Maritime law or Admiralty law?!
What Is Maritime Law?
Maritime law, also known as admiralty law, is a body of laws, conventions, and treaties that govern private maritime business and other nautical matters, such as shipping or offenses occurring on open water. International rules, governing the use of the oceans and seas, are known as the Law of the Sea.Understanding Maritime Law
In most developed nations, maritime law follows a separate code and is an independent jurisdiction from national laws. The United Nations (UN), through the International Maritime Organization (IMO), has issued numerous conventions that can be enforced by the navies and coast guards of countries that have signed the treaty outlining these rules. Maritime law governs many of the insurance claims relating to ships and cargo; civil matters between shipowners, seamen, and passengers; and piracy.
Additionally, maritime law regulates registration, license, and inspection procedures for ships and shipping contracts; maritime insurance; and the carriage of goods and passengers. The IMO (established in 1948 as the Inter-Governmental Maritime Consultative Organization, and coming into force in 1958) is responsible for ensuring that existing international maritime conventions are kept up to date, as well as developing new agreements as and when the need arises.
Today, there are dozens of conventions regulating all aspects of maritime commerce and transport. The IMO names three conventions as its core:
The International Convention for the Safety of Life at Sea
The International Convention for the Prevention of Pollution from Ships
The International Convention on Standards of Training, Certification, and Watchkeeping for Seafarers
Admiralty law or maritime law is the distinct body of law (both substantive and procedural) governing navigation and shipping. … American admiralty law formerly applied only to American tidal waters. It now extends to any waters navigable within the United States for interstate or foreign commerce.
The major difference between a maritime law court and a common law court would be the fact that admiralty law courts conduct trials without any jury. The admiralty judges only apply the maritime laws, whereas the common law is not restricted to only one aspect of law. What is the main difference between Maritime Law and Common Law? Perhaps the most salient difference between maritime and common law courts lies in the fact that admiralty judges only apply general maritime law and conduct trials without juries.
Maritime law used to apply only to American waters within the ebb and flow of the tide. However, it now covers any waters navigable within the United States for interstate or foreign commerce. … Therefore, maritime cases are primarily heard in the federal courts, and the federal maritime law applies. The US Constitution gives power to the federal district courts to hear admiralty cases. Under a 1789 act of Congress, state courts were authorized to decide many, but not all, types of maritime cases. … Whether a case falls within admiralty jurisdiction must be determined by the court.

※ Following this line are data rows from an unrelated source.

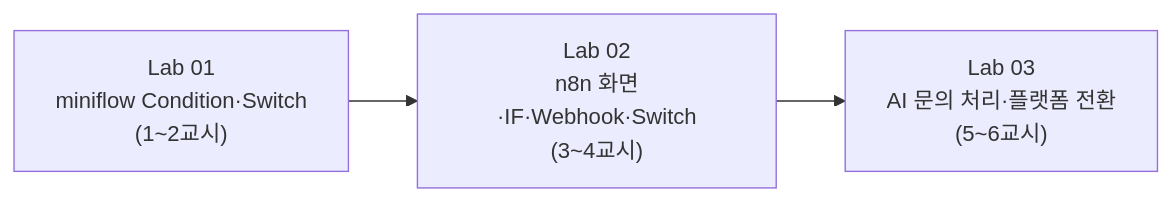
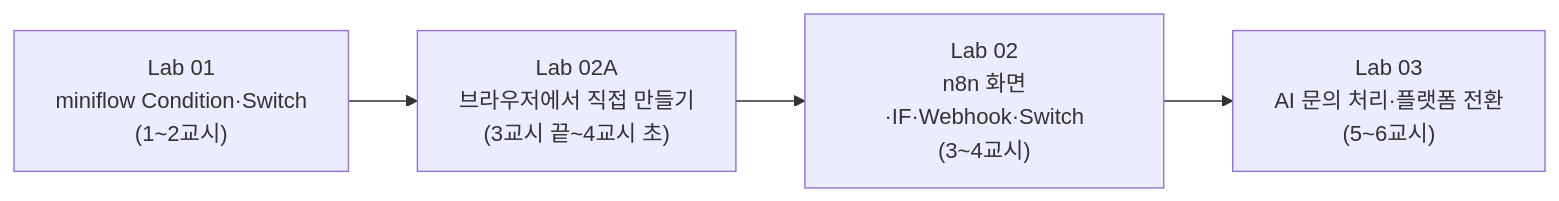
The diagram in Last3Mon/65/README.md (haedeuncha/aio-01d4-stu), drawn with Mermaid before and after one commit. The commit also changed other lines of this file and 2 other files, not shown here.

Commit message:
n8n 직접 실습 추가

````diff
--- a/Last3Mon/65/README.md
+++ b/Last3Mon/65/README.md
@@ -30,4 +31,4 @@
 ```mermaid
 flowchart LR
-  L1["Lab 01<br/>miniflow Condition·Switch<br/>(1~2교시)"] --> L2["Lab 02<br/>n8n 화면·IF·Webhook·Switch<br/>(3~4교시)"] --> L3["Lab 03<br/>AI 문의 처리·플랫폼 전환<br/>(5~6교시)"]
+  L1["Lab 01<br/>miniflow Condition·Switch<br/>(1~2교시)"] --> L2A["Lab 02A<br/>브라우저에서 직접 만들기<br/>(3교시 끝~4교시 초)"] --> L2["Lab 02<br/>n8n 화면·IF·Webhook·Switch<br/>(3~4교시)"] --> L3["Lab 03<br/>AI 문의 처리·플랫폼 전환<br/>(5~6교시)"]
 ```
````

The constitutional United States flag signifies common law jurisdiction. The fringe denotes Admiralty law’s jurisdiction. … The gold-fringed United States flag is the War flag which denotes Admiralty or martial law.
Admiralty Flag (Lord High Admiral’s Flag). It is made of bunting; the fabric is a wool/synthetic blend with the anchor applied in cotton cambric. The flag is machine-sewn, a rope and two Inglefield clips are attached for hoisting. Inscribed on the hoist is ‘LORD HIGH ADMIRAL 571-4390 12 BDS’.
While maritime law covers issues that happen at sea, it also covers land-based commercial activities that are maritime in character. … Maritime law also applies to marine insurance, which protects against things like cargo losses and damage to ships and cargo vessels.
What is admiralty claim?
any claim for the forfeiture or condemnation of a ship or if goods which are being or have been carried, or have been attempted to be carried, in a ship, or for the restoration of a ship or any such goods after seizure, or for droits of Admiralty.
Examples include commercial accidents resulting in damage to vessels and cargo, seamen injuries, and hazardous material spills. Maritime law can also apply to piracy and criminal activity, liens against a ship, wake damage, and towage contracts. … The shipping of cargo is the primary activity conducted in the open ocean.
It covers a broad spectrum of matters such as the development of legislation, both nationally and internationally; customs and excise regulations; the fishing industry; human rights and employment issues usually relating to the crew; insurance claims; property damage; the implications of stowaways on vessels; pollution … .
Where Does Maritime Law Apply? For the United States, maritime law applies for occurrences on navigable waters. These have been defined as any waters which are used for trade, travel or commerce between states or foreign nations. This includes the high seas, harbors, bays, inlets and rivers that run between states.
What are the four fundamentals of maritime law?
International maritime law stands on four strong pillars, namely Law of Sovereignty of Nations, Law of Freedom of the High seas, Law of Freedom of Contract and Legal Personality of a Ship. Each country is sovereign within is own political boundries, in which its laws apply.
Federal Maritime Law Only Applies to Navigable Waterways and Lakes. Federal maritime law applies to cases resulting from accidents that occur on navigable waters.